Friar Lawrence Monologue

542 Words3 Pages
Anita Brookner, a British award-winning writer of novels, wisely said, “The essence of romantic love is that wonderful beginning, after which sadness and impossibility may become the rule.” In Act Three, Scene Three of William Shakespeare’s Romeo and Juliet, Friar Laurence, a Franciscan that plays the part of an adviser to Romeo and Juliet, sees Romeo crying over Romeo’s banishment and how Romeo cannot see Juliet as often anymore. In this monologue, Friar Laurence wants to stop Romeo from suiciding and being gloomy by using insults and bringing up Juliet; directly and indirectly. Friar Laurence attempts to settle down Romeo by name-calling. For example, afterwards, Friar Laurence shouts, “Unseemly women in a seeming man! / Or ill-beseeming…show more content…
For instance, subsequently Friar Laurence states how surprised he was at Romeo’s idiocy, Friar Laurence says, “Hast thou slain Tybalt? Wilt thou slay thyself? / And slay thy lady that in thy life lives, / by doing damned hate upon thyself?” (3.3.122-124). Friar Laurence tries to remind Romeo that by self-slaughtering, it will lead to the death of Juliet shown through the words, “slay thy lady” and “by doing damned hate upon thyself”. Friar Laurence is bringing up Juliet, his love, to save Romeo from “slay thyself”. In addition, after Friar Laurence compares Romeo to a powder in an inexperienced soldier’s flask, Friar Laurence says, “What, rouse thee, man!
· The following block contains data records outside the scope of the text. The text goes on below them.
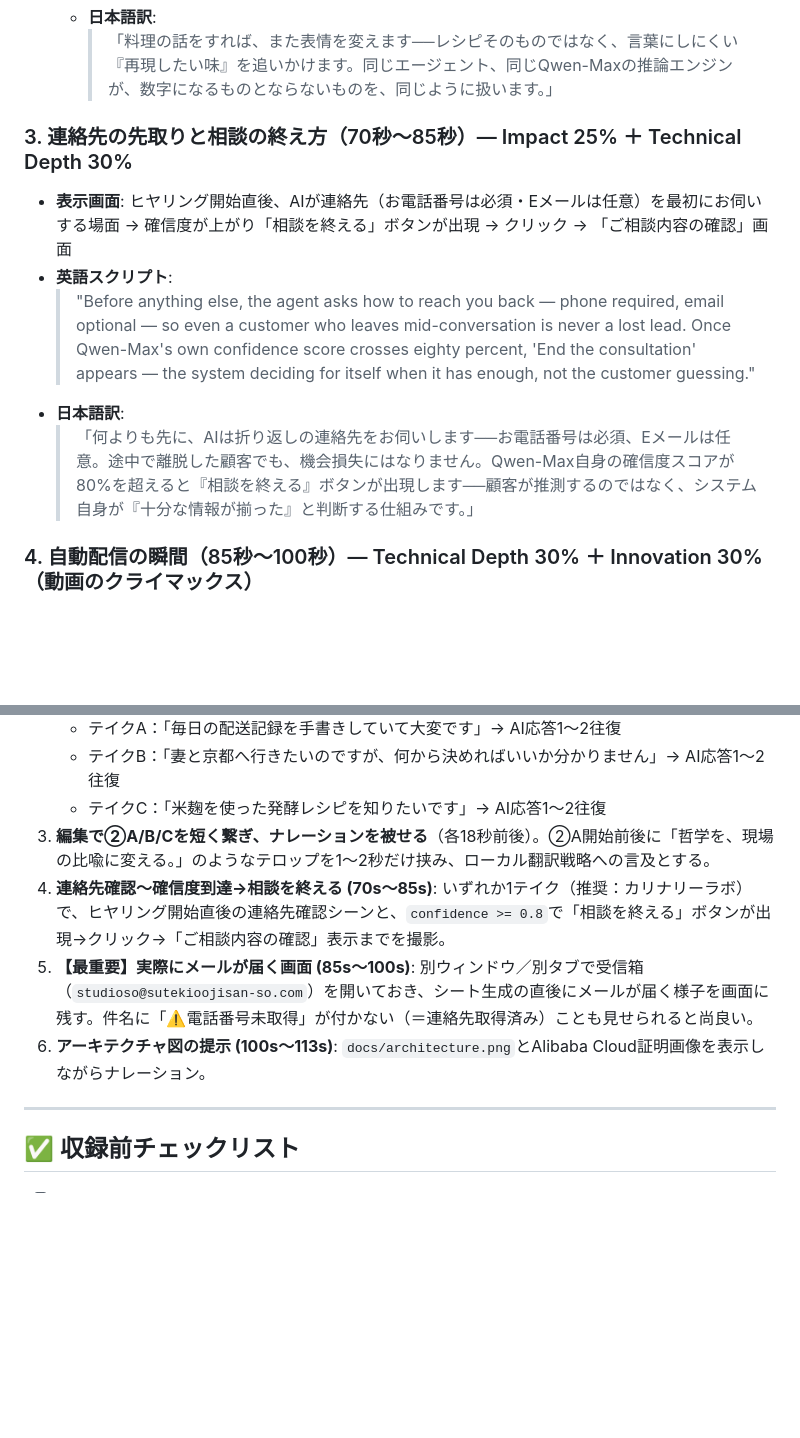
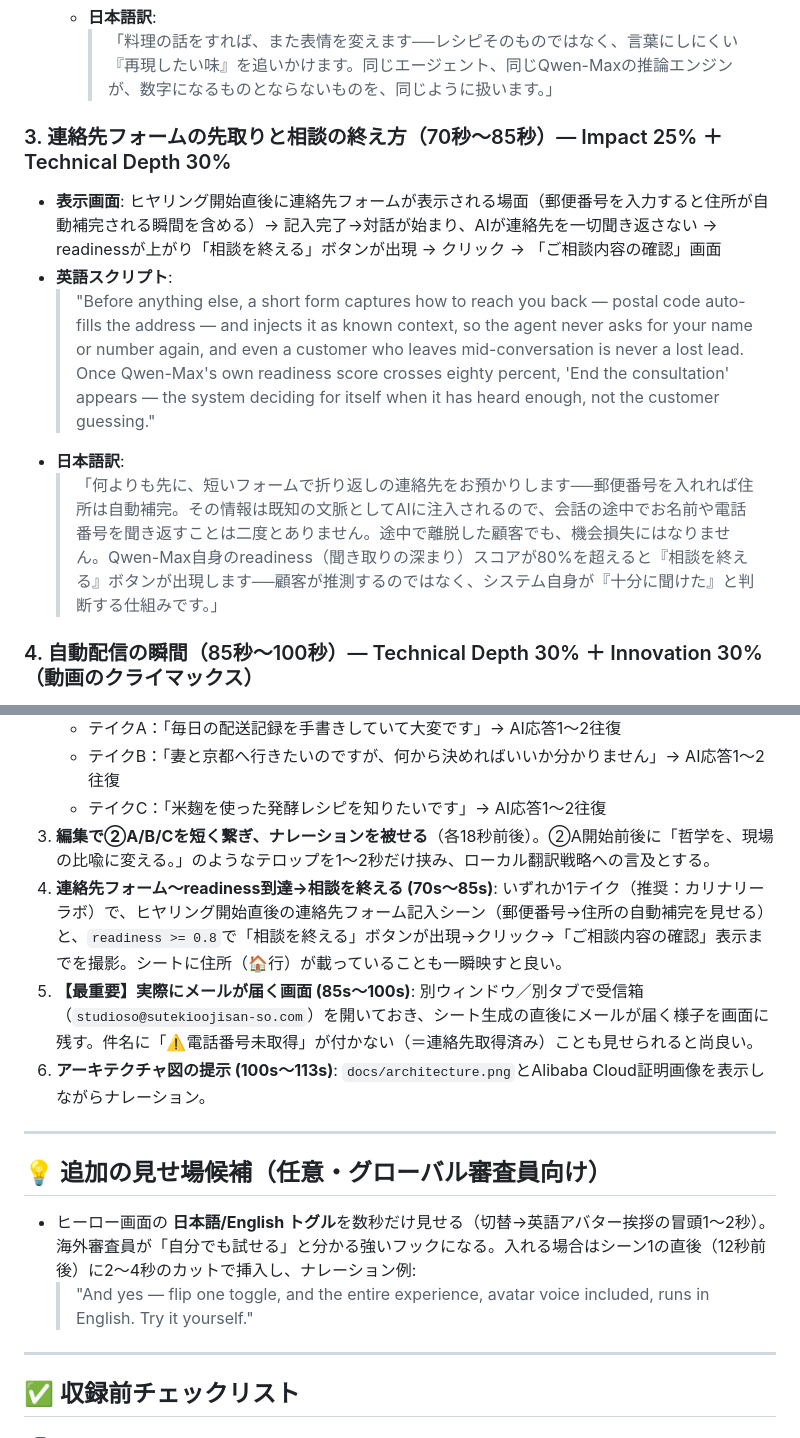
Before and after one commit to studioso-tech/StudioSO-Qwen, a Markdown page: Studio_SO_Qwen_Demo_Video_Plan.md, 2 parts joined by grey strips. Drawn GitHub-style; blank space fills up the shorter version.

```diff
--- a/Studio_SO_Qwen_Demo_Video_Plan.md
+++ b/Studio_SO_Qwen_Demo_Video_Plan.md
@@ -68,12 +68,12 @@
   * **日本語訳**:
     > 「料理の話をすれば、また表情を変えます──レシピそのものではなく、言葉にしにくい『再現したい味』を追いかけます。同じエージェント、同じQwen-Maxの推論エンジンが、数字になるものとならないものを、同じように扱います。」
 
-### 3. 連絡先の先取りと相談の終え方（70秒〜85秒）— Impact 25% ＋ Technical Depth 30%
-* **表示画面**: ヒヤリング開始直後、AIが連絡先（お電話番号は必須・Eメールは任意）を最初にお伺いする場面 → 確信度が上がり「相談を終える」ボタンが出現 → クリック → 「ご相談内容の確認」画面
+### 3. 連絡先フォームの先取りと相談の終え方（70秒〜85秒）— Impact 25% ＋ Technical Depth 30%
+* **表示画面**: ヒヤリング開始直後に連絡先フォームが表示される場面（郵便番号を入力すると住所が自動補完される瞬間を含める）→ 記入完了→対話が始まり、AIが連絡先を一切聞き返さない → readinessが上がり「相談を終える」ボタンが出現 → クリック → 「ご相談内容の確認」画面
 * **英語スクリプト**:
-  > "Before anything else, the agent asks how to reach you back — phone required, email optional — so even a customer who leaves mid-conversation is never a lost lead. Once Qwen-Max's own confidence score crosses eighty percent, 'End the consultation' appears — the system deciding for itself when it has enough, not the customer guessing."
+  > "Before anything else, a short form captures how to reach you back — postal code auto-fills the address — and injects it as known context, so the agent never asks for your name or number again, and even a customer who leaves mid-conversation is never a lost lead. Once Qwen-Max's own readiness score crosses eighty percent, 'End the consultation' appears — the system deciding for itself when it has heard enough, not the customer guessing."
 * **日本語訳**:
-  > 「何よりも先に、AIは折り返しの連絡先をお伺いします──お電話番号は必須、Eメールは任意。途中で離脱した顧客でも、機会損失にはなりません。Qwen-Max自身の確信度スコアが80%を超えると『相談を終える』ボタンが出現します──顧客が推測するのではなく、システム自身が『十分な情報が揃った』と判断する仕組みです。」
+  > 「何よりも先に、短いフォームで折り返しの連絡先をお預かりします──郵便番号を入れれば住所は自動補完。その情報は既知の文脈としてAIに注入されるので、会話の途中でお名前や電話番号を聞き返すことは二度とありません。途中で離脱した顧客でも、機会損失にはなりません。Qwen-Max自身のreadiness（聞き取りの深まり）スコアが80%を超えると『相談を終える』ボタンが出現します──顧客が推測するのではなく、システム自身が『十分に聞けた』と判断する仕組みです。」
 
 ### 4. 自動配信の瞬間（85秒〜100秒）— Technical Depth 30% ＋ Innovation 30%（動画のクライマックス）
 * **表示画面**: 「ご相談内容の確認」が完成する瞬間 → （カット）→ 受信箱に実際のメールが届いている画面
@@ -115,9 +115,15 @@
    - テイクB：「妻と京都へ行きたいのですが、何から決めればいいか分かりません」→ AI応答1〜2往復
    - テイクC：「米麹を使った発酵レシピを知りたいです」→ AI応答1〜2往復
 3. **編集で②A/B/Cを短く繋ぎ、ナレーションを被せる**（各18秒前後）。②A開始前後に「哲学を、現場の比喩に変える。」のようなテロップを1〜2秒だけ挟み、ローカル翻訳戦略への言及とする。
-4. **連絡先確認〜確信度到達→相談を終える (70s〜85s)**: いずれか1テイク（推奨：カリナリーラボ）で、ヒヤリング開始直後の連絡先確認シーンと、`confidence >= 0.8`で「相談を終える」ボタンが出現→クリック→「ご相談内容の確認」表示までを撮影。
+4. **連絡先フォーム〜readiness到達→相談を終える (70s〜85s)**: いずれか1テイク（推奨：カリナリーラボ）で、ヒヤリング開始直後の連絡先フォーム記入シーン（郵便番号→住所の自動補完を見せる）と、`readiness >= 0.8`で「相談を終える」ボタンが出現→クリック→「ご相談内容の確認」表示までを撮影。シートに住所（🏠行）が載っていることも一瞬映すと良い。
 5. **【最重要】実際にメールが届く画面 (85s〜100s)**: 別ウィンドウ／別タブで受信箱（`studioso@sutekioojisan-so.com`）を開いておき、シート生成の直後にメールが届く様子を画面に残す。件名に「⚠️電話番号未取得」が付かない（＝連絡先取得済み）ことも見せられると尚良い。
 6. **アーキテクチャ図の提示 (100s〜113s)**: `docs/architecture.png`とAlibaba Cloud証明画像を表示しながらナレーション。
+
+---
+
+## 💡 追加の見せ場候補（任意・グローバル審査員向け）
+* ヒーロー画面の **日本語/English トグル**を数秒だけ見せる（切替→英語アバター挨拶の冒頭1〜2秒）。海外審査員が「自分でも試せる」と分かる強いフックになる。入れる場合はシーン1の直後（12秒前後）に2〜4秒のカットで挿入し、ナレーション例:
+  > "And yes — flip one toggle, and the entire experience, avatar voice included, runs in English. Try it yourself."
 
 ---
 
```
Also changed, not shown: README.md (+46 -19 lines).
Thy Juliet is alive, / For whose dear sake thou wast but lately dead” (3.3.141-142). Friar Laurence attempts to calm Romeo down by bringing up that “thy Juliet is alive”. Friar Laurence is aware that by bringing up who Romeo loves, Romeo will come to the realization that Romeo should not be crying over banishment. In some circumstances bringing up the person that the depressed one loves could overcome sadness and the thought suiciding. Friar Laurence’s speech has prevented the fragile Romeo from killing himself. But, one person could not change or guarantee the fate of another person; shown through the play Romeo and Juliet and is also applied to the modern world. Based on Lemony Snicket, “Fate is like a strange, unpopular restaurant filled with odd little waiters who bring you things you never asked for and don’t always
Open Document